■ **WORK REQUEST**: Without changing a character, return the entries, but not the images they hold.

Records from a collection:
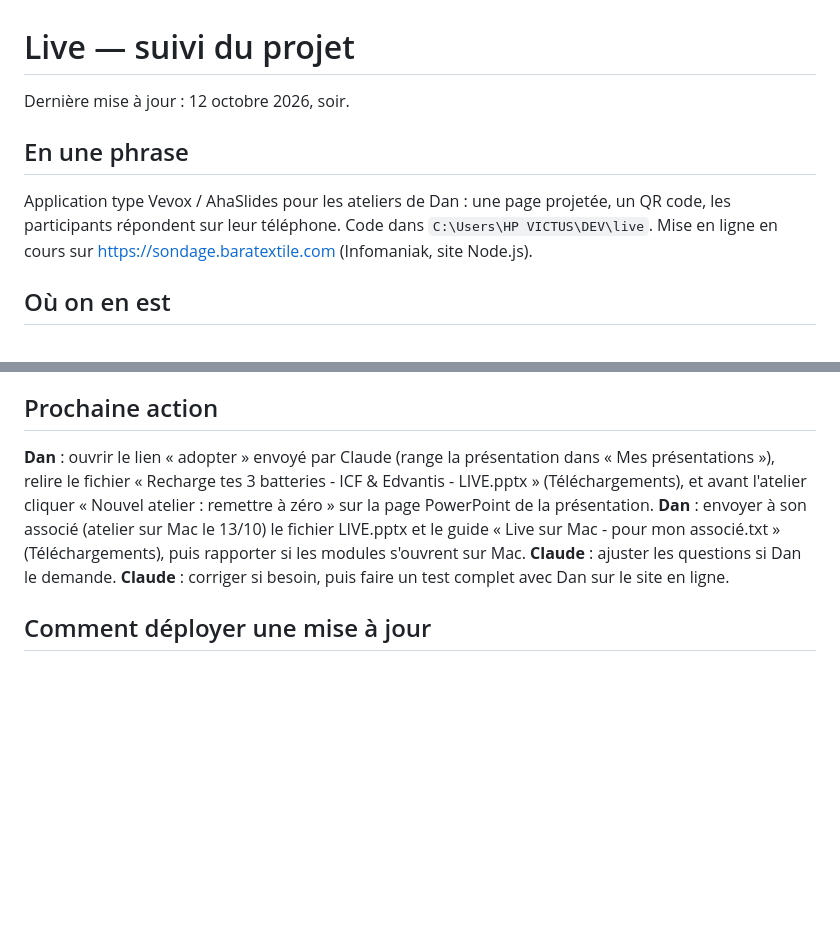
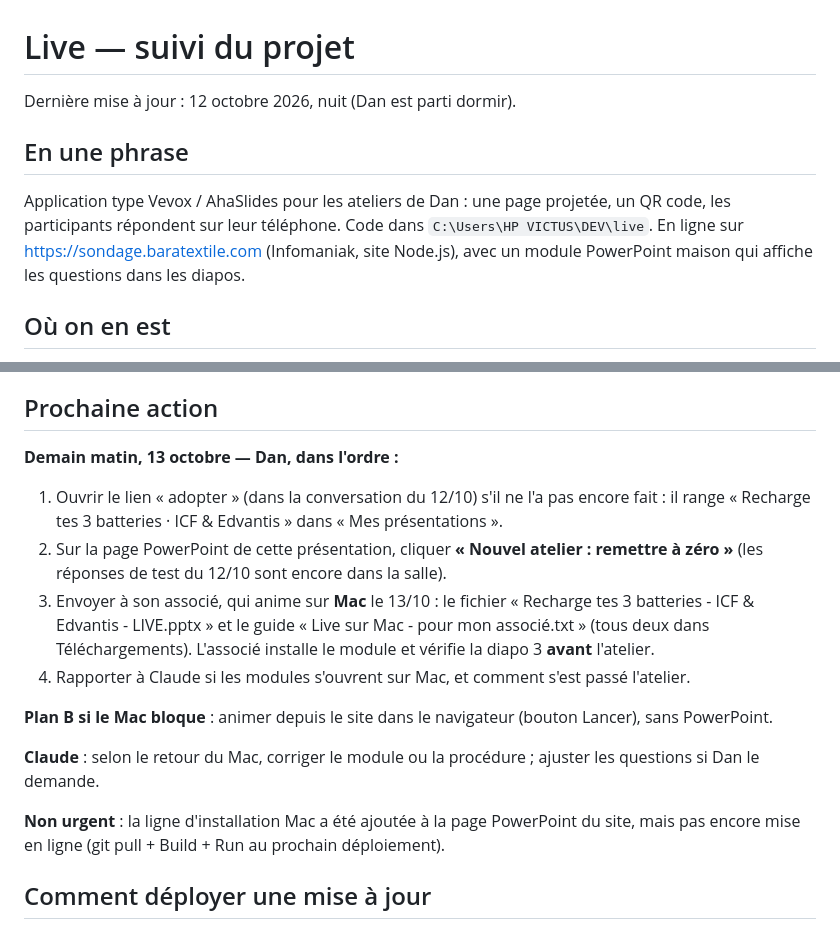
Before and after one commit to DanBengio/live, a Markdown page: SUIVI.md, 2 parts joined by grey strips. Drawn GitHub-style; blank space fills up the shorter version.

Commit message:
Suivi : plan du 13 octobre
Co-Authored-By: Claude Opus 5.5 <noreply@anthropic.com>

```diff
--- a/SUIVI.md
+++ b/SUIVI.md
@@ -1,10 +1,10 @@
 # Live — suivi du projet
 
-Dernière mise à jour : 12 octobre 2026, soir.
+Dernière mise à jour : 12 octobre 2026, nuit (Dan est parti dormir).
 
 ## En une phrase
 
-Application type Vevox / AhaSlides pour les ateliers de Dan : une page projetée, un QR code, les participants répondent sur leur téléphone. Code dans `C:\Users\HP VICTUS\DEV\live`. Mise en ligne en cours sur https://sondage.baratextile.com (Infomaniak, site Node.js).
+Application type Vevox / AhaSlides pour les ateliers de Dan : une page projetée, un QR code, les participants répondent sur leur téléphone. Code dans `C:\Users\HP VICTUS\DEV\live`. En ligne sur https://sondage.baratextile.com (Infomaniak, site Node.js), avec un module PowerPoint maison qui affiche les questions dans les diapos.
 
 ## Où on en est
 
@@ -20,10 +20,17 @@ Application type Vevox / AhaSlides pour les ateliers de Dan : une page projetée
 
 ## Prochaine action
 
-**Dan** : ouvrir le lien « adopter » envoyé par Claude (range la présentation dans « Mes présentations »), relire le fichier « Recharge tes 3 batteries - ICF & Edvantis - LIVE.pptx » (Téléchargements), et avant l'atelier cliquer « Nouvel atelier : remettre à zéro » sur la page PowerPoint de la présentation.
-**Dan** : envoyer à son associé (atelier sur Mac le 13/10) le fichier LIVE.pptx et le guide « Live sur Mac - pour mon associé.txt » (Téléchargements), puis rapporter si les modules s'ouvrent sur Mac.
-**Claude** : ajuster les questions si Dan le demande.
-**Claude** : corriger si besoin, puis faire un test complet avec Dan sur le site en ligne.
+**Demain matin, 13 octobre — Dan, dans l'ordre :**
+1. Ouvrir le lien « adopter » (dans la conversation du 12/10) s'il ne l'a pas encore fait : il range « Recharge tes 3 batteries · ICF & Edvantis » dans « Mes présentations ».
+2. Sur la page PowerPoint de cette présentation, cliquer **« Nouvel atelier : remettre à zéro »** (les réponses de test du 12/10 sont encore dans la salle).
+3. Envoyer à son associé, qui anime sur **Mac** le 13/10 : le fichier « Recharge tes 3 batteries - ICF & Edvantis - LIVE.pptx » et le guide « Live sur Mac - pour mon associé.txt » (tous deux dans Téléchargements). L'associé installe le module et vérifie la diapo 3 **avant** l'atelier.
+4. Rapporter à Claude si les modules s'ouvrent sur Mac, et comment s'est passé l'atelier.
+
+**Plan B si le Mac bloque** : animer depuis le site dans le navigateur (bouton Lancer), sans PowerPoint.
+
+**Claude** : selon le retour du Mac, corriger le module ou la procédure ; ajuster les questions si Dan le demande.
+
+**Non urgent** : la ligne d'installation Mac a été ajoutée à la page PowerPoint du site, mais pas encore mise en ligne (git pull + Build + Run au prochain déploiement).
 
 ## Comment déployer une mise à jour
 
```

■ **EXERCISE OUTPUT**:
Before and after one commit to DanBengio/live, a Markdown page: SUIVI.md, 2 parts joined by grey strips. Drawn GitHub-style; blank space fills up the shorter version.

Commit message:
Suivi : plan du 13 octobre
Co-Authored-By: Claude Opus 5.5 <noreply@anthropic.com>

```diff
--- a/SUIVI.md
+++ b/SUIVI.md
@@ -1,10 +1,10 @@
 # Live — suivi du projet
 
-Dernière mise à jour : 12 octobre 2026, soir.
+Dernière mise à jour : 12 octobre 2026, nuit (Dan est parti dormir).
 
 ## En une phrase
 
-Application type Vevox / AhaSlides pour les ateliers de Dan : une page projetée, un QR code, les participants répondent sur leur téléphone. Code dans `C:\Users\HP VICTUS\DEV\live`. Mise en ligne en cours sur https://sondage.baratextile.com (Infomaniak, site Node.js).
+Application type Vevox / AhaSlides pour les ateliers de Dan : une page projetée, un QR code, les participants répondent sur leur téléphone. Code dans `C:\Users\HP VICTUS\DEV\live`. En ligne sur https://sondage.baratextile.com (Infomaniak, site Node.js), avec un module PowerPoint maison qui affiche les questions dans les diapos.
 
 ## Où on en est
 
@@ -20,10 +20,17 @@ Application type Vevox / AhaSlides pour les ateliers de Dan : une page projetée
 
 ## Prochaine action
 
-**Dan** : ouvrir le lien « adopter » envoyé par Claude (range la présentation dans « Mes présentations »), relire le fichier « Recharge tes 3 batteries - ICF & Edvantis - LIVE.pptx » (Téléchargements), et avant l'atelier cliquer « Nouvel atelier : remettre à zéro » sur la page PowerPoint de la présentation.
-**Dan** : envoyer à son associé (atelier sur Mac le 13/10) le fichier LIVE.pptx et le guide « Live sur Mac - pour mon associé.txt » (Téléchargements), puis rapporter si les modules s'ouvrent sur Mac.
-**Claude** : ajuster les questions si Dan le demande.
-**Claude** : corriger si besoin, puis faire un test complet avec Dan sur le site en ligne.
+**Demain matin, 13 octobre — Dan, dans l'ordre :**
+1. Ouvrir le lien « adopter » (dans la conversation du 12/10) s'il ne l'a pas encore fait : il range « Recharge tes 3 batteries · ICF & Edvantis » dans « Mes présentations ».
+2. Sur la page PowerPoint de cette présentation, cliquer **« Nouvel atelier : remettre à zéro »** (les réponses de test du 12/10 sont encore dans la salle).
+3. Envoyer à son associé, qui anime sur **Mac** le 13/10 : le fichier « Recharge tes 3 batteries - ICF & Edvantis - LIVE.pptx » et le guide « Live sur Mac - pour mon associé.txt » (tous deux dans Téléchargements). L'associé installe le module et vérifie la diapo 3 **avant** l'atelier.
+4. Rapporter à Claude si les modules s'ouvrent sur Mac, et comment s'est passé l'atelier.
+
+**Plan B si le Mac bloque** : animer depuis le site dans le navigateur (bouton Lancer), sans PowerPoint.
+
+**Claude** : selon le retour du Mac, corriger le module ou la procédure ; ajuster les questions si Dan le demande.
+
+**Non urgent** : la ligne d'installation Mac a été ajoutée à la page PowerPoint du site, mais pas encore mise en ligne (git pull + Build + Run au prochain déploiement).
 
 ## Comment déployer une mise à jour
 
```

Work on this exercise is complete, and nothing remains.